Dr. Gerardo Sison

Medically reviewed by

Dr. Gerardo Sison

April 1, 2019

Addiction rarely only affects the individuals taking the substances. Often times, the ones closest to individuals who are addicted to drugs struggle to hold onto their personal relationships as a result of the substance abuse. It is important to support a family member or loved one during these times so that they can overcome addiction and begin to repair their relationships.

Each year millions of families are affected by chemical dependency. Unfortunately, it’s not all that surprising. Over the course of a lifetime, 82 percent of the US population will have tried alcohol, 62 percent will have smoked, 47% will have used illicit drugs including heroin and cocaine, and 41 percent will try marijuana. These individuals come from all walks of life. Some are mothers, fathers, siblings, and children. Chemical dependency doesn’t just affect the person; it wreaks havoc on families.

How Does Chemical Dependency Develop?

Chemical dependency is an addiction to any compound that alters brain function, including prescription and illicit drugs, and alcohol. The word “dependency” refers to a physical need to take a drug. If someone stops taking a drug on which they are dependent, they will experience side effects or withdrawal symptoms. Someone who abuses a drug will develop a tolerance to it and require more of the substance to avoid withdrawal symptoms.

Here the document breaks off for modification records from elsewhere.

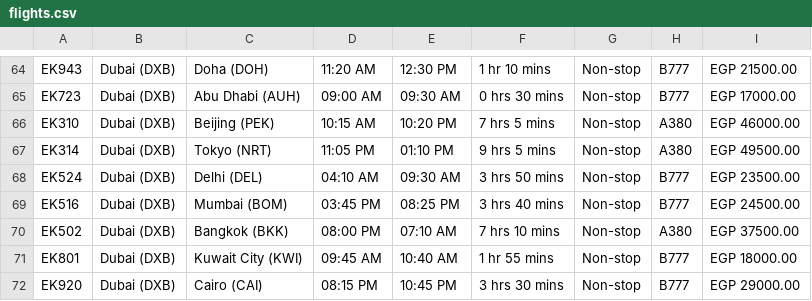
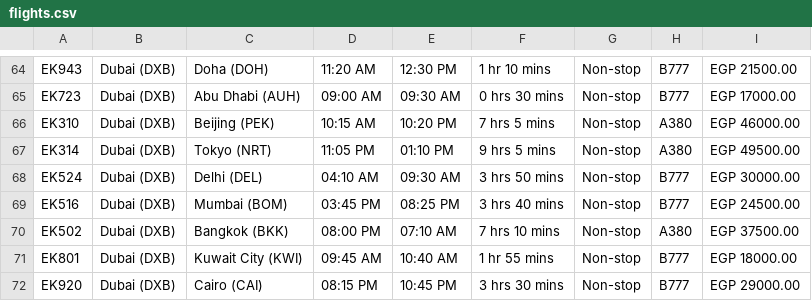
Before and after one commit to Seif-Mohammed12/emirates-flight-reservation, a CSV file: flights.csv, drawn as a sheet; only a part is shown, gaps mark what is left out.

```diff
--- a/flights.csv
+++ b/flights.csv
@@ -67,3 +67,3 @@ EK310,Dubai (DXB),Beijing (PEK),10:15 AM,10:20 PM,7 hrs 5 mins,Non-stop,A380,EGP
 EK314,Dubai (DXB),Tokyo (NRT),11:05 PM,01:10 PM,9 hrs 5 mins,Non-stop,A380,EGP 49500.00
-EK524,Dubai (DXB),Delhi (DEL),04:10 AM,09:30 AM,3 hrs 50 mins,Non-stop,B777,EGP 23500.00
+EK524,Dubai (DXB),Delhi (DEL),04:10 AM,09:30 AM,3 hrs 50 mins,Non-stop,B777,EGP 30000.00
 EK516,Dubai (DXB),Mumbai (BOM),03:45 PM,08:25 PM,3 hrs 40 mins,Non-stop,B777,EGP 24500.00
```
Also changed, not shown: 2 other files.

Signs of Chemical Dependency

  • Withdrawal symptoms upon cessation of use
  • More of the substance is needed to obtain same effect
  • Social isolation
  • Using the drug despite known health risks

A chemical dependence on a drug develops over time, though risk factors for addiction and how quickly someone is likely to become dependent are driven by genetic predisposition and other external forces including socioeconomic factors and early exposure to drug use.

The human brain includes a protective mechanism designed to reward pro-survival activities like eating, drinking water, sex, and sleep. When you eat a food high in fats, proteins, or carbohydrates, the neural pathways in your brain are flooded with a release of dopamine. With this dopamine response, comes that satiated feeling you get after eating your favorite meal.

Addictive substances initiate the dopamine response, but on a far more concentrated level. The brain quickly begins to associate drugs or alcohol with life sustaining needs like food, water, and sleep.

How Does Chemical Dependency Affect Family Relationships?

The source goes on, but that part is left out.